**Dataset records**

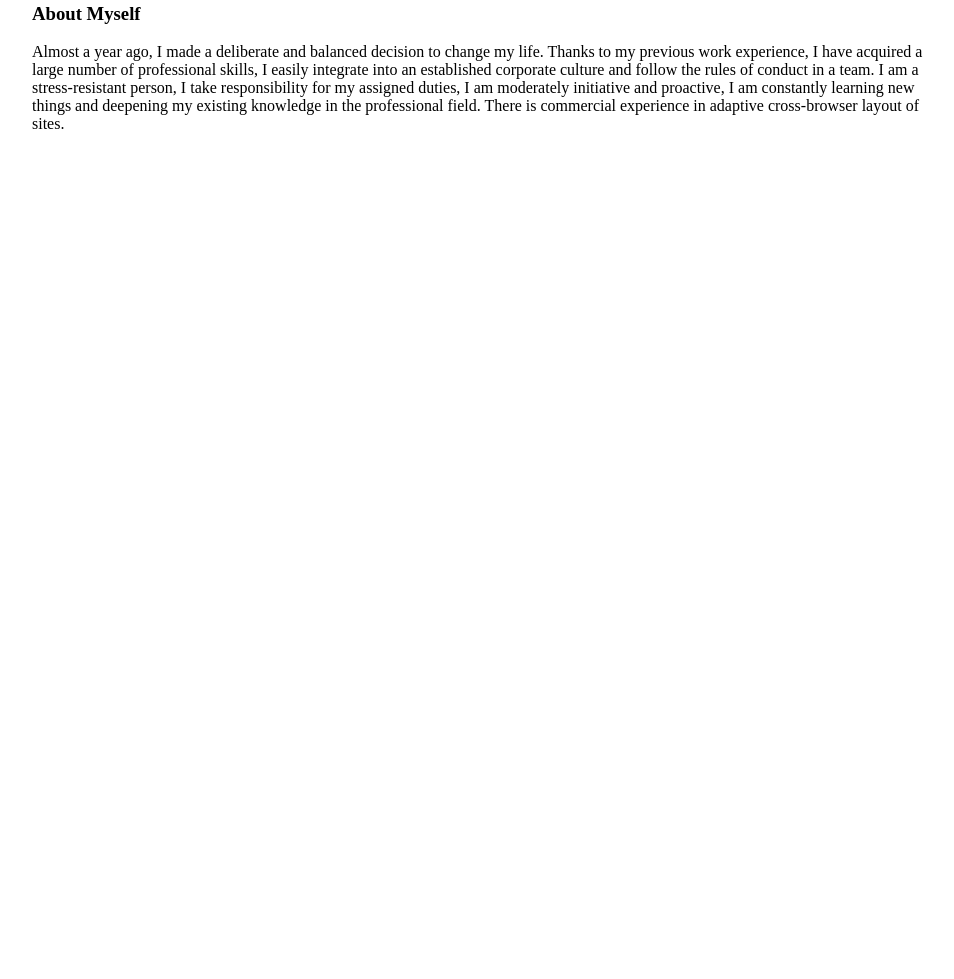
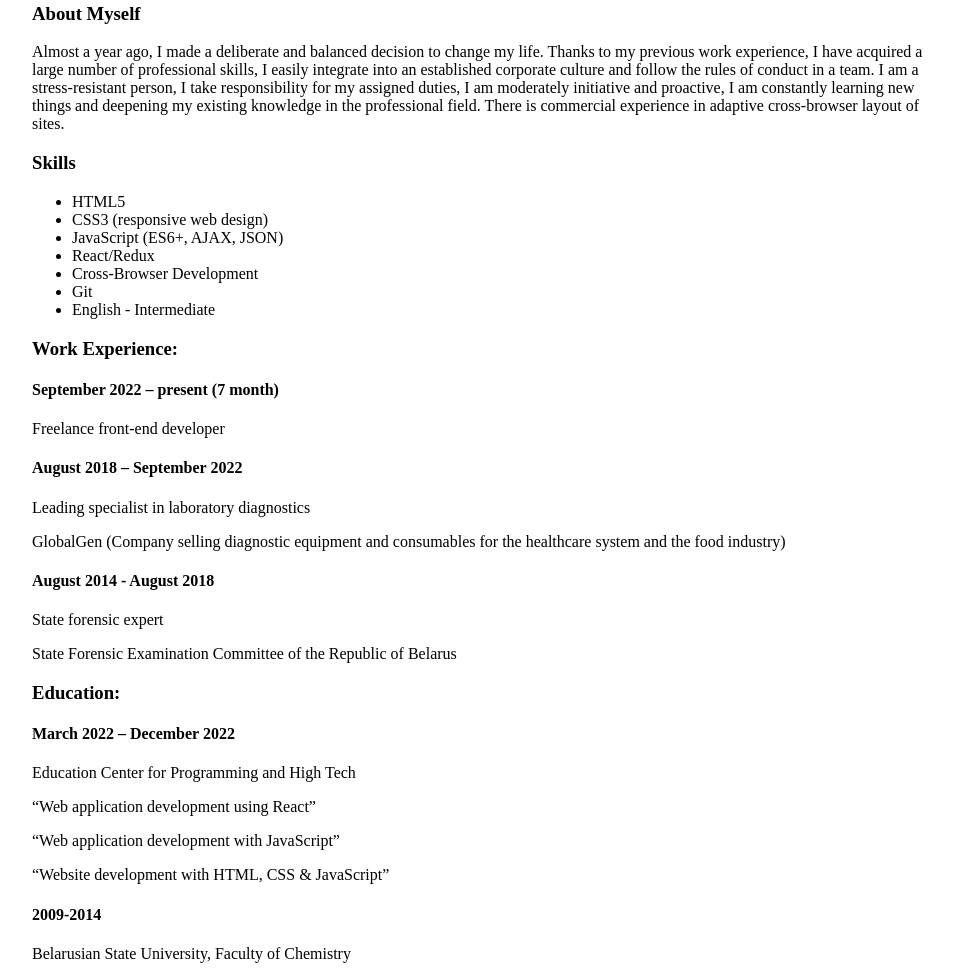
Before and after one commit to ViktoriaZhibul/rsschool-cv, a plain HTML site: page index.html in a window 1280 px wide. Shown: the part 328-1307 px from the top of the page, without its empty margins (148-1102 px from the left). Before the commit the page ends 800 px from the top, so only its background shows below. Drawn offline with Linux system fonts and the light colour scheme.

Commit message:
feat: document ready

```diff
--- a/index.html
+++ b/index.html
@@ -30,7 +30,33 @@
         <div class="container-discription">
             <h3>About Myself</h3>
             <p>Almost a year ago, I made a deliberate and balanced decision to change my life. Thanks to my previous work experience, I have acquired a large number of professional skills, I easily integrate into an established corporate culture and follow the rules of conduct in a team. I am a stress-resistant person, I take responsibility for my assigned duties, I am moderately initiative and proactive, I am constantly learning new things and deepening my existing knowledge in the professional field. There is commercial experience in adaptive cross-browser layout of sites.</p>
-
+            <h3>Skills</h3>
+            <ul>
+                <li>HTML5</li>
+                <li>CSS3 (responsive web design)</li>
+                <li>JavaScript (ES6+, AJAX, JSON)</li>
+                <li>React/Redux</li>
+                <li>Cross-Browser Development</li>
+                <li>Git</li>
+                <li>English - Intermediate</li>
+            </ul>
+            <h3>Work Experience:</h3>
+            <h4>September 2022 – present (7 month)</h4>
+            <p>Freelance front-end developer</p>
+            <h4>August 2018 – September 2022</h4>
+            <p>Leading specialist in laboratory diagnostics</p>
+            <p>GlobalGen (Company selling diagnostic equipment and consumables for the healthcare system and the food industry)</p>
+            <h4>August 2014 - August 2018</h4>
+            <p>State forensic expert</p>
+            <p>State Forensic Examination Committee of the Republic of Belarus</p>
+            <h3>Education:</h3>
+            <h4>March 2022 – December 2022</h4>
+            <p>Education Center for Programming and High Tech</p>
+            <p>“Web application development using React”</p>
+            <p>“Web application development with JavaScript”</p>
+            <p>“Website development with HTML, CSS & JavaScript”</p>
+            <h4>2009-2014</h4>
+            <p>Belarusian State University, Faculty of Chemistry</p>
         </div>
 
 
```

**About this exercise**
Output the entries above exactly. Do not include the pictures.

**Answer for the task**
Before and after one commit to ViktoriaZhibul/rsschool-cv, a plain HTML site: page index.html in a window 1280 px wide. Shown: the part 328-1307 px from the top of the page, without its empty margins (148-1102 px from the left). Before the commit the page ends 800 px from the top, so only its background shows below. Drawn offline with Linux system fonts and the light colour scheme.

Commit message:
feat: document ready

```diff
--- a/index.html
+++ b/index.html
@@ -30,7 +30,33 @@
         <div class="container-discription">
             <h3>About Myself</h3>
             <p>Almost a year ago, I made a deliberate and balanced decision to change my life. Thanks to my previous work experience, I have acquired a large number of professional skills, I easily integrate into an established corporate culture and follow the rules of conduct in a team. I am a stress-resistant person, I take responsibility for my assigned duties, I am moderately initiative and proactive, I am constantly learning new things and deepening my existing knowledge in the professional field. There is commercial experience in adaptive cross-browser layout of sites.</p>
-
+            <h3>Skills</h3>
+            <ul>
+                <li>HTML5</li>
+                <li>CSS3 (responsive web design)</li>
+                <li>JavaScript (ES6+, AJAX, JSON)</li>
+                <li>React/Redux</li>
+                <li>Cross-Browser Development</li>
+                <li>Git</li>
+                <li>English - Intermediate</li>
+            </ul>
+            <h3>Work Experience:</h3>
+            <h4>September 2022 – present (7 month)</h4>
+            <p>Freelance front-end developer</p>
+            <h4>August 2018 – September 2022</h4>
+            <p>Leading specialist in laboratory diagnostics</p>
+            <p>GlobalGen (Company selling diagnostic equipment and consumables for the healthcare system and the food industry)</p>
+            <h4>August 2014 - August 2018</h4>
+            <p>State forensic expert</p>
+            <p>State Forensic Examination Committee of the Republic of Belarus</p>
+            <h3>Education:</h3>
+            <h4>March 2022 – December 2022</h4>
+            <p>Education Center for Programming and High Tech</p>
+            <p>“Web application development using React”</p>
+            <p>“Web application development with JavaScript”</p>
+            <p>“Website development with HTML, CSS & JavaScript”</p>
+            <h4>2009-2014</h4>
+            <p>Belarusian State University, Faculty of Chemistry</p>
         </div>
 
 
```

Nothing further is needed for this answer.